To the editor:

It’s bad enough that Fred Camper is given space in your publication as an art reviewer, but now and then he appears as a film critic as well. I found his review of the Sticks and Stones portion of Women in the Director’s Chair especially inadequate [Critic’s Choice, March 21]. Contrary to his assessment of the four films shown that night, I found Cline’s Pretty Mean to be an engaging and highly intelligent investigation into the impossibility of voyeuristic satisfaction. What Camper calls a “small gem,” Silverbush’s Sticks and Stones, was on the other hand a miniature version of Hollywood’s boy-coming-of-age formula, a sappy genre apparently limitless in its ability to be regenerated and uncritically consumed by a narcissistic audience ad nauseam.

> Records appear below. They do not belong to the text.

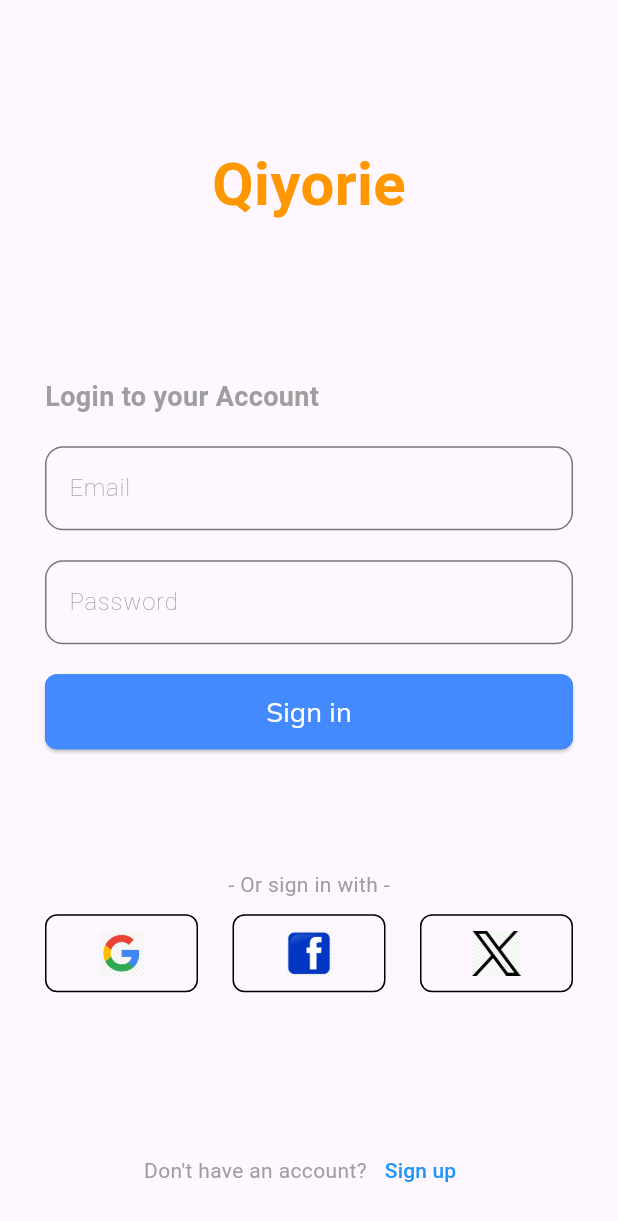
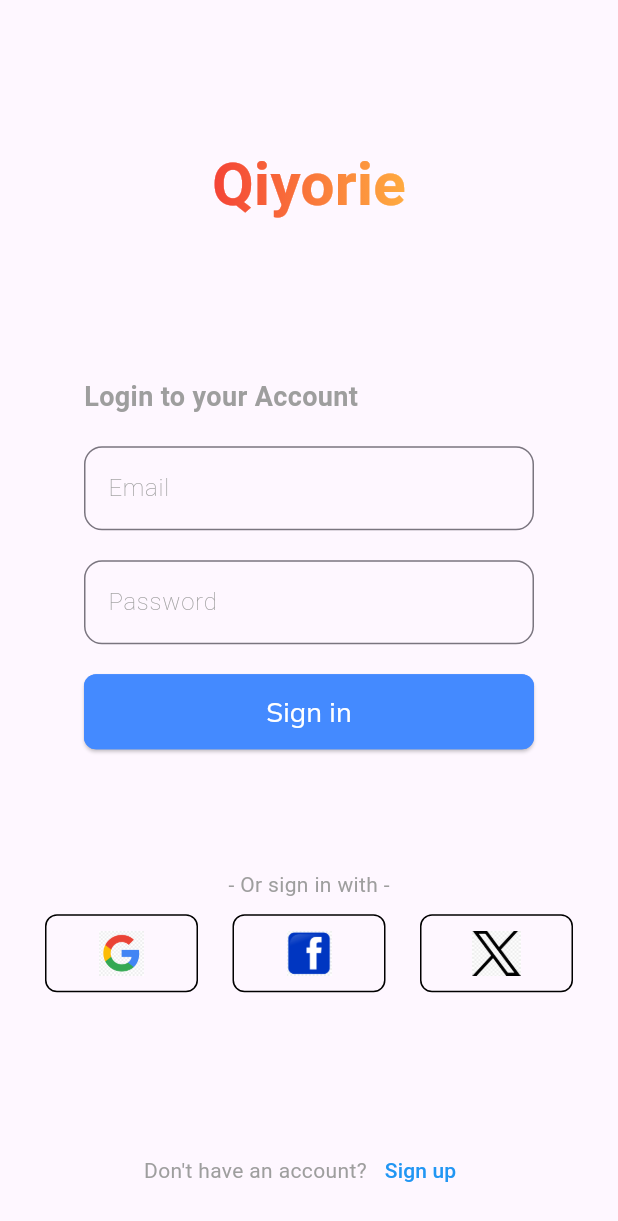
Before and after one commit to BooPassakorn/flutter_homework, a Flutter app: the screen it shows after launch, on a phone screen of 412 x 824 dp. Shown: the top 1221 px of the screen. Run offline on Flutter 3.47's test engine with Material 3 defaults, Android fonts, the phone set to English and light mode, and no system bars; our stand-ins replace get, google_fonts.

Commit message:
edit something in login_page

```diff
--- a/lib/core/config/routes.dart
+++ b/lib/core/config/routes.dart
@@ -1,22 +1,21 @@
 import 'package:flutter/material.dart';
 import 'package:flutter_ui_homework/main.dart';
+import 'package:flutter_ui_homework/src/pages/login/login_page.dart';
 import 'package:get/get.dart';
 
 class Routes {
   static const rootPage = "/";
   static const mainPage = "/main";
 
-  static Map<String, WidgetBuilder> getRoute() {
-    return <String, WidgetBuilder>{
-      mainPage: (_) => MyApp(),
-    };
-  }
-
   static List<GetPage> getPageRoute() {
     return [
       GetPage(
+        name: rootPage,
+        page: () => LoginPage(),
+      ),
+      GetPage(
         name: mainPage,
-        page: () => MyApp(),
+        page: () => MyHomePage(),
         transition: Transition.rightToLeft,
       )
     ];
--- a/lib/main.dart
+++ b/lib/main.dart
@@ -1,6 +1,7 @@
 import 'package:flutter/material.dart';
+import 'package:flutter_ui_homework/core/config/routes.dart';
 import 'package:flutter_ui_homework/core/di/di.dart';
-import 'package:flutter_ui_homework/src/pages/login_page.dart';
+import 'package:get/get.dart';
 
 void main() async {
 
@@ -13,13 +14,33 @@ class MyApp extends StatelessWidget {
 
   @override
   Widget build(BuildContext context) {
-    return MaterialApp(
+    return GetMaterialApp(
       title: 'Flutter Demo',
       theme: ThemeData(
         colorScheme: ColorScheme.fromSeed(seedColor: Colors.deepPurple),
         useMaterial3: true,
       ),
-      home: LoginPage(), // ตั้งค่า LoginPage เป็นหน้าแรก
+      // home: LoginPage(), // ตั้งค่า LoginPage เป็นหน้าแรก
+      getPages: Routes.getPageRoute(),
+      initialRoute: Routes.rootPage,
     );
   }
 }
+
+class MyHomePage extends StatelessWidget {
+  const MyHomePage({super.key});
+
+  @override
+  Widget build(BuildContext context) {
+    return Scaffold(
+      body: SafeArea(
+        child: Column(
+          crossAxisAlignment: CrossAxisAlignment.start,
+          children: <Widget>[
+            const Text("Test")
+          ],
+        ),
+      ),
+    );
+  }
+}
--- /dev/null
+++ b/lib/src/pages/login/login_page.dart
@@ -0,0 +1,178 @@
+import 'package:flutter/material.dart';
+import 'package:flutter_ui_homework/core/di/auth_controller.dart';
+import 'package:flutter_ui_homework/core/theme/theme.dart';
+import 'package:flutter_ui_homework/core/widget/extentions.dart';
+import 'package:get/get.dart';
+
+class LoginPage extends StatelessWidget {
+  LoginPage({Key? key}) : super(key: key);
+
+  final _authController = Get.find<AuthController>();
+
+  @override
+  Widget build(BuildContext context) {
+    return Scaffold(
+      body: SafeArea(
+        child: Padding(
+          padding: const EdgeInsets.symmetric(horizontal: 30.0),
+          child: Column(
+            children: [
+              Spacer(), //ดันให้อยู่ตรงกลางของหน้าจอ
+              Column(
+                mainAxisAlignment: MainAxisAlignment.center,
+                children: [
+                  ShaderMask(
+                    shaderCallback: (bounds) => LinearGradient(
+                      colors: [Colors.red, Colors.orangeAccent], //กำหนดสีของ
+                      begin: Alignment.topLeft,
+                      end: Alignment.topRight,
+                    ).createShader(bounds),
+                    child: Text(
+                      "Qiyorie",
+                      style: TextStyle(
+                        fontSize: 40,
+                        fontWeight: FontWeight.bold,
+                        color: Colors.white, //ต้องกำหนดเป็นสีขาวเพื่อให้ Shader แสดงผล
+                      ),
+                    ),
+                  ),
+                  SizedBox(height: 100),
+                  SizedBox(
+                    width: 300,
+                    child: Column(
+                      crossAxisAlignment: CrossAxisAlignment.start,
+                      children: [
+                        Align(
+                          alignment: Alignment.centerLeft,
+                          child: Text(
+                            "Login to your Account",
+                            style: TextStyle(
+                              fontSize: 18,
+                              fontWeight: FontWeight.w600,
+                              color: Colors.grey,
+                            ),
+                          ),
+                        ),
+                      ],
+                    ),
+                  ),
+                  SizedBox(height: 20),
+                  SizedBox(
+                    width: 300, //ความยาวกล่อง
+                    child: TextField(
+                      decoration: InputDecoration(
+                        border: OutlineInputBorder(
+                          borderRadius:
+                              BorderRadius.circular(12),
+                        ),
+                        hintText: "Email",
+                        hintStyle: TextStyle(
+                          fontWeight: FontWeight.w200,
+                          color: Colors.grey,
+                          fontSize: 16,
+                        ),
+                      ),
+                    ),
+                  ),
+                  SizedBox(height: 20),
+                  SizedBox(
+                    width: 300,
+                    child: TextField(
+                      decoration: InputDecoration(
+                        border: OutlineInputBorder(
+                          borderRadius:
+                              BorderRadius.circular(12),
+                        ),
+                        hintText: "Password",
+                        hintStyle: TextStyle(
+                          fontWeight: FontWeight.w200,
+                          color: Colors.grey,
+                          fontSize: 16,
+                        ),
+                      ),
+                    ),
+                  ),
+                  SizedBox(height: 20),
+                  _loginButton(),
+                  SizedBox(height: 80),
+                  Text("- Or sign in with -",
+                      style: TextStyle(color: Colors.grey)),
+                  SizedBox(height: 10),
+                  Row(
+                    mainAxisAlignment: MainAxisAlignment.spaceBetween,
+                    children: [
+                      _socialButton("assets/google.png"),
+                      SizedBox(width: 10),
+                      _socialButton("assets/facebook.png"),
+                      SizedBox(width: 10),
+                      _socialButton("assets/x.png"),
+                    ],
+                  ),
+                ],
+              ),
+              Spacer(), //เอา "Don't have an account? Sign up" ไปข้างล่าง
+              Row(
+                mainAxisAlignment: MainAxisAlignment.center,
+                children: [
+                  Text(
+                    "Don't have an account?",
+                    style: TextStyle(color: Colors.grey),
+                  ),
+                  TextButton(
+                    onPressed: () {},
+                    child:
+                        Text("Sign up", style: TextStyle(color: Colors.blue)),
+                  ),
+                ],
+              ),
+              SizedBox(height: 20),
+            ],
+          ),
+        ),
+      ),
+    );
+  }
+
+  Widget _loginButton() {
+    return SizedBox(
+      width: 300,
+      height: 50,
+      child: ElevatedButton(
+        onPressed: () {
+          _authController.bypassLogin();
+          // Get.toNamed(Routes.mainPage);
+        },
+        style: ButtonStyle(
+          backgroundColor:
+          WidgetStateProperty.all<Color>(Colors.blueAccent),
+          shape: WidgetStateProperty.all<RoundedRectangleBorder>(
+            RoundedRectangleBorder(
+              borderRadius: BorderRadius.circular(8.0),
+              side: const BorderSide(color: Colors.blueAccent),
+            ),
+          ),
+        ),
+        child: TitleText(
+          text: "Sign in",
+          fontWeight: FontWeight.w400,
+          color: Colors.white,
+        ),
+      ),
+    ).ripple(() {}, borderRadius: const BorderRadius.all(Radius.circular(13)));
+  }
+
+  Widget _socialButton(String assetPath) {
+    return Container(
+      padding: EdgeInsets.all(10),
+      decoration: BoxDecoration(
+        border: Border.all(color: Colors.black),
+        borderRadius: BorderRadius.circular(8),
+      ),
+      child: Image.asset(
+        assetPath,
+        width: 80,
+        height: 30,
+      ),
+    ).ripple(() {}, borderRadius: const BorderRadius.all(Radius.circular(13)));
+  }
+}
--- a/lib/src/pages/login_page.dart
+++ /dev/null
@@ -1,159 +0,0 @@
-import 'package:flutter/material.dart';
-import 'package:flutter_ui_homework/core/di/auth_controller.dart';
-import 'package:flutter_ui_homework/core/theme/theme.dart';
-import 'package:get/get.dart';
-
-class LoginPage extends StatelessWidget {
-  LoginPage({Key? key}) : super(key: key);
-
-  final _authController = Get.find<AuthController>();
-
-  @override
-  Widget build(BuildContext context) {
-    return Scaffold(
-      body: SafeArea(
-        child: Padding(
-          padding: const EdgeInsets.symmetric(horizontal: 30.0),
-          child: Column(
-            children: [
-              Spacer(), // ดันเนื้อหาหลักให้อยู่ตรงกลางของหน้าจอ
-              Column(
-                mainAxisAlignment: MainAxisAlignment.center,
-                children: [
-                  Text(
-                    "Qiyorie",
-                    style: TextStyle(
-                      fontSize: 40,
-                      fontWeight: FontWeight.bold,
-                      color: Colors.orange,
-                    ),
-                  ),
-                  SizedBox(height: 100),
-                  Column(
-                    crossAxisAlignment: CrossAxisAlignment.start,
-                    children: [
-                      Align(
-                        alignment: Alignment.centerLeft,
-                        child: Text(
-                          "Login to your Account",
-                          style: TextStyle(
-                            fontSize: 18,
-                            fontWeight: FontWeight.w600,
-                            color: Colors.grey,
-                          ),
-                        ),
-                      ),
-                    ],
-                  ),
-                  SizedBox(height: 20),
-                  TextField(
-                    decoration: InputDecoration(
-                      border: OutlineInputBorder(
-                        borderRadius:
-                            BorderRadius.circular(12),
-                      ),
-                      hintText: "Email",
-                      hintStyle: TextStyle(
-                        fontWeight: FontWeight.w200,
-                        color: Colors.grey,
-                        fontSize: 16,
-                      ),
-                    ),
-                  ),
-                  SizedBox(height: 20),
-                  TextField(
-                    decoration: InputDecoration(
-                      border: OutlineInputBorder(
-                        borderRadius:
-                            BorderRadius.circular(12),
-                      ),
-                      hintText: "Password",
-                      hintStyle: TextStyle(
-                        fontWeight: FontWeight.w200,
-                        color: Colors.grey,
-                        fontSize: 16,
-                      ),
-                    ),
-                  ),
-                  SizedBox(height: 20),
-                  _loginButton(),
-                  SizedBox(height: 80),
-                  Text("- Or sign in with -",
-                      style: TextStyle(color: Colors.grey)),
-                  SizedBox(height: 10),
-                  Row(
-                    mainAxisAlignment: MainAxisAlignment.spaceBetween,
-                    children: [
-                      _socialButton("assets/google.png"),
-                      SizedBox(width: 10),
-                      _socialButton("assets/facebook.png"),
-                      SizedBox(width: 10),
-                      _socialButton("assets/x.png"),
-                    ],
-                  ),
-                ],
-              ),
-              Spacer(), // ดัน "Don't have an account? Sign up" ไปด้านล่าง
-              Row(
-                mainAxisAlignment: MainAxisAlignment.center,
-                children: [
-                  Text(
-                    "Don't have an account?",
-                    style: TextStyle(color: Colors.grey),
-                  ),
-                  TextButton(
-                    onPressed: () {},
-                    child:
-                        Text("Sign up", style: TextStyle(color: Colors.blue)),
-                  ),
-                ],
-              ),
-              SizedBox(height: 20),
-            ],
-          ),
-        ),
-      ),
-    );
-  }
-
-  Widget _loginButton() {
-    return SizedBox(
-      width: double.infinity,
-      height: 50,
-      child: ElevatedButton(
-          onPressed: () {
-            _authController.bypassLogin();
-          },
-          style: ButtonStyle(
-            backgroundColor:
-                MaterialStateProperty.all<Color>(Colors.blueAccent),
-            shape: MaterialStateProperty.all<RoundedRectangleBorder>(
-              RoundedRectangleBorder(
-                borderRadius: BorderRadius.circular(8.0),
-                side: const BorderSide(color: Colors.blueAccent),
-              ),
-            ),
-          ),
-          child: TitleText(
-            text: "Sign in",
-            fontWeight: FontWeight.w400,
-            color: Colors.white,
-          )),
-    );
-  }
-
-  Widget _socialButton(String assetPath) {
-    return Container(
-      padding: EdgeInsets.all(10),
-      decoration: BoxDecoration(
-        border: Border.all(color: Colors.black),
-        borderRadius: BorderRadius.circular(8),
-      ),
-      child: Image.asset(
-        assetPath,
-        width: 80,
-        height: 30,
-      ),
-    );
-  }
-}
```
Also changed, not shown: lib/core/di/auth_controller.dart (+3 -4 lines), lib/core/lifecycle/lifecycle_listener.dart (added, +47 -0 lines), lib/core/widget/navigation_bar.dart (added, +10 -0 lines), lib/src/pages/main/main_content.dart (added, +10 -0 lines).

It’s a shame that a “critic” given as much room as Camper grades the cultural projects set before him according to how well they reflect his limited and conservative mindset. If the art he reviews is in any way relevant to contemporary societal issues, I’d never know it after drowning in a sea of trivial personal anecdotes and melodramatic adjectives. Certainly there are writers in our midst who are aware of the wider social and aesthetic concerns which art of any worth engages.

Carol Jackson